The practice of sin-eating is last recorded in Shropshire on the grave of Richard Muslow, who died in 1906. Muslow was unusual for sin-eaters, as he was a relatively prosperous farmer who owned land near Church Stretton. The grave was restored in 2010, but the ritual was not re-enacted.
Once the priest and villagers had assured themselves that the dead person would not be able to ‘walk again’ to bother them, the coffin could be properly interred. Sprigs of rosemary were thrown in, then the coffin was lowered into the grave by the pall-bearers. The mourning torches were then thrown in and extinguished by being covered with earth. This implies that the coffin was pretty substantial, otherwise the coffin would have been burned!
Alternatively some poorer families may have been unable to afford an individual coffin so they would have rented one from the undertaker complete with a false panel, so when it came to the burial, the corpse would be buried in its shroud only, and the coffin recycled for the next person. I have even found a reference to a poor person being kept in the family home long after death, until the family could afford to pay for the burial, or in the ice-house if they were lucky enough to have access to one.
After the burial, the wake. In Shropshire this took place at the deceased’s dwelling, and by custom anyone who had come to the funeral as a mourner was invited. There would be spiced (mulled) ale and ‘posset’ which is a milk-based hot drink which included ale or spirits to fortify it. Higher status funerals may have offered brandy or wine, usually served hot, and ‘coffin-cakes’. These were coffin-shaped, based on a sponge-cake recipe and served in black paper. It was usual to offer a coffin-cake to guests as they left as well.
There was no extended period of mourning. In fact, it was ‘back to work in the morning’ for the majority of people. Though some may have worn black, or a piece of black, to the funeral, the idea of dressing from top to toe in mourning clothes would not have been even remotely possible for the majority of ordinary folk. Clothes were expensive, and they needed to be worn. While people would have had ‘Sunday clothes’ for going to Church, special occasions and some holidays, only the aristocracy and upper middle classes would have the luxury of an extended display of mourning. Even then, it was largely considered excessive to mourn the closest of relatives for more than six months.

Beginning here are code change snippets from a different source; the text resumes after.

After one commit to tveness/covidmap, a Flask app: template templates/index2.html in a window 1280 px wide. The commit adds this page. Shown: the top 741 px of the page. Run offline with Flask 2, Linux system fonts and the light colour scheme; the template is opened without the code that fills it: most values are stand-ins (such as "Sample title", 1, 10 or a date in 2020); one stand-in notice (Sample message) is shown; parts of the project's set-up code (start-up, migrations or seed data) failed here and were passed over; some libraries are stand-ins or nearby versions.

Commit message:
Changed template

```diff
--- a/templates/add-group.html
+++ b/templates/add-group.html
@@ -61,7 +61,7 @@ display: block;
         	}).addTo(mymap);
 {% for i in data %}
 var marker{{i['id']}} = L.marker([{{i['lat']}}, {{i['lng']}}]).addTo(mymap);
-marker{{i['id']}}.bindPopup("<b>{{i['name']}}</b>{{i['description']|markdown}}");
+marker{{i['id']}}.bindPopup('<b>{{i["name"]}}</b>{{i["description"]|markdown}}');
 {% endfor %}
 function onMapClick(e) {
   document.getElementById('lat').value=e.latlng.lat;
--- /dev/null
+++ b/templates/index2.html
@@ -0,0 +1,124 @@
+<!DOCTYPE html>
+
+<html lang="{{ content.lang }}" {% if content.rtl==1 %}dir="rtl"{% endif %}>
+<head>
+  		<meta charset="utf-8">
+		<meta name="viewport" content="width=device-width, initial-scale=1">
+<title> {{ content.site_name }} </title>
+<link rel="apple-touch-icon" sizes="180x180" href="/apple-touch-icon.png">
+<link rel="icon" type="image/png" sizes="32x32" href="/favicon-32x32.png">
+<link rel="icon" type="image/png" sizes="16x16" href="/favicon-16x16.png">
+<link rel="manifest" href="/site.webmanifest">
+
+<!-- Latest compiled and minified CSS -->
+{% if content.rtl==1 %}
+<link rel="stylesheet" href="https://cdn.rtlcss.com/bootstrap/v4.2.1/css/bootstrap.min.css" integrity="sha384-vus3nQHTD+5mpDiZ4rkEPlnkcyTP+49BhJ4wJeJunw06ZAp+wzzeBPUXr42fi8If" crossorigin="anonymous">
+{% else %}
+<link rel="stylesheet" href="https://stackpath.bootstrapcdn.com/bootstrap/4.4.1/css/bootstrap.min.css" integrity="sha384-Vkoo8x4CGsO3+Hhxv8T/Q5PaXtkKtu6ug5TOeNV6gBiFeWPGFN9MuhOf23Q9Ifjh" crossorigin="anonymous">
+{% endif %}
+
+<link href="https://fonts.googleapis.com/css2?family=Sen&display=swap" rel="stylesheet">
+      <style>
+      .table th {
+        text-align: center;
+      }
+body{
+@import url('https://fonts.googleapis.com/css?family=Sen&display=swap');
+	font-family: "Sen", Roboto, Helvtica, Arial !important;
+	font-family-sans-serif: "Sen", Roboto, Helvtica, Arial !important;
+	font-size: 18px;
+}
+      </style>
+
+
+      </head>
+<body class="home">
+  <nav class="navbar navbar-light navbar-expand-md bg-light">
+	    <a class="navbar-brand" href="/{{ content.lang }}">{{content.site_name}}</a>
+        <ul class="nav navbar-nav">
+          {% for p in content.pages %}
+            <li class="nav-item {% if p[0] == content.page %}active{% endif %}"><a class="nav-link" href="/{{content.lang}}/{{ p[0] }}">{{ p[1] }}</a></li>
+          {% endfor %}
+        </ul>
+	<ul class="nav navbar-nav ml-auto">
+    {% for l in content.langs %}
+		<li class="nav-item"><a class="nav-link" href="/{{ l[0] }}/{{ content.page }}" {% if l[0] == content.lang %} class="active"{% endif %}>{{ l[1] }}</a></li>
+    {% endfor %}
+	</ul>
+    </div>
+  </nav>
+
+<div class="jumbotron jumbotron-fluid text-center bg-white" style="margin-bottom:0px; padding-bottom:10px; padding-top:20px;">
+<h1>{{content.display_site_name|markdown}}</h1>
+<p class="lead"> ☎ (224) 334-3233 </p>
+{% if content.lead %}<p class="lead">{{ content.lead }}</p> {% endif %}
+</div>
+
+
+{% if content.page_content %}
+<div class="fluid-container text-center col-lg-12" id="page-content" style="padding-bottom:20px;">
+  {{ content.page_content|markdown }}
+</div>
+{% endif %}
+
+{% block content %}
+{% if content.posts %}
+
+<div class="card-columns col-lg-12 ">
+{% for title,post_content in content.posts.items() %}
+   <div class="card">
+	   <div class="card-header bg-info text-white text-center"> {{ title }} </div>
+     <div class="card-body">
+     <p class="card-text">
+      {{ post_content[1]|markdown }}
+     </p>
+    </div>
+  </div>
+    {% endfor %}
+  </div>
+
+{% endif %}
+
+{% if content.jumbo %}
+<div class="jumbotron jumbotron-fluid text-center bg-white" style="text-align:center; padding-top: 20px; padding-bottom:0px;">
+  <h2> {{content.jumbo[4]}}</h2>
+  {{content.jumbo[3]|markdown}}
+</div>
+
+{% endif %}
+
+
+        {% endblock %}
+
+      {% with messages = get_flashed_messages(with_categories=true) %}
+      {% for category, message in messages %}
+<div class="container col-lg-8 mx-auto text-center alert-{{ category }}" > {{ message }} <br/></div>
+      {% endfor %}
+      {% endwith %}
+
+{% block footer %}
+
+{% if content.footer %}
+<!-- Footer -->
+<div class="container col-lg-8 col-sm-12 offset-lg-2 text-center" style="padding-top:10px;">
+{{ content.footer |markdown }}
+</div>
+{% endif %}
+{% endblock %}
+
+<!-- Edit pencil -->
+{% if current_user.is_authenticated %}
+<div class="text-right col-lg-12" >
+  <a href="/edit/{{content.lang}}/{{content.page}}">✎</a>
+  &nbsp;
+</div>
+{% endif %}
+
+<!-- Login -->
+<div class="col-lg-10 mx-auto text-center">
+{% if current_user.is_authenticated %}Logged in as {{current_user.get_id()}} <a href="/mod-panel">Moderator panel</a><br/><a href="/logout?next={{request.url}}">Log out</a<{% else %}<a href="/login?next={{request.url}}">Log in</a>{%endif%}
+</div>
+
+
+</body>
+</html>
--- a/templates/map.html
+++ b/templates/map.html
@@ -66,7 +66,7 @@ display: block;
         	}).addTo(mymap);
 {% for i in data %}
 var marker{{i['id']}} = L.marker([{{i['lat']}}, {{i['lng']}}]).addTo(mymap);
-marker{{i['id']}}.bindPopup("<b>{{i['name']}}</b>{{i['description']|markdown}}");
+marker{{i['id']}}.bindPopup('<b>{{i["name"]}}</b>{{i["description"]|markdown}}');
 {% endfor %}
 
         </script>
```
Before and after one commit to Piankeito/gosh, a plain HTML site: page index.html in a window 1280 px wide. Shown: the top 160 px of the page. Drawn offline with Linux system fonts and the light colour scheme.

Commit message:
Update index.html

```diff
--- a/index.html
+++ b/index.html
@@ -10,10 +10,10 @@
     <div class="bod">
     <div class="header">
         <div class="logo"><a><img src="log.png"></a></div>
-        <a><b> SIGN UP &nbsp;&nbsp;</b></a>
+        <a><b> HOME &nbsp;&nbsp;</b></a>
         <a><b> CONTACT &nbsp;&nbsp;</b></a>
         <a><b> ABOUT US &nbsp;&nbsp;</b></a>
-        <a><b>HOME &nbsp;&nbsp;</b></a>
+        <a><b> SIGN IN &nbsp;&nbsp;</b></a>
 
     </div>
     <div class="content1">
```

I have a great interest in folklore. I believe that in the survival of rural customs there are echoes of the old pagan traditions and the possibility of reconstructing some of the forms, if not the beliefs, of the various older religions. This may not matter to many people – or even be possible – but I think that with an understanding of where we come from in terms of religion, and the form and function of the symbols that go toward making it ‘work’ we can generate better ceremonies which ‘speak’ to more people. Writers like George Ewart Evans and Chris Barber preserved a huge amount of oral evidence; much of the information in this blog was from a novel written by an author with a deep personal knowledge of the area and customs she was writing about. Of course, this has to be tested against the history and the material culture (archaeology) to create the most balanced, logical and ‘reasonable’ explanation for an object, a comment or a story. Who knows, maybe we can talk to the bees if we listen hard enough?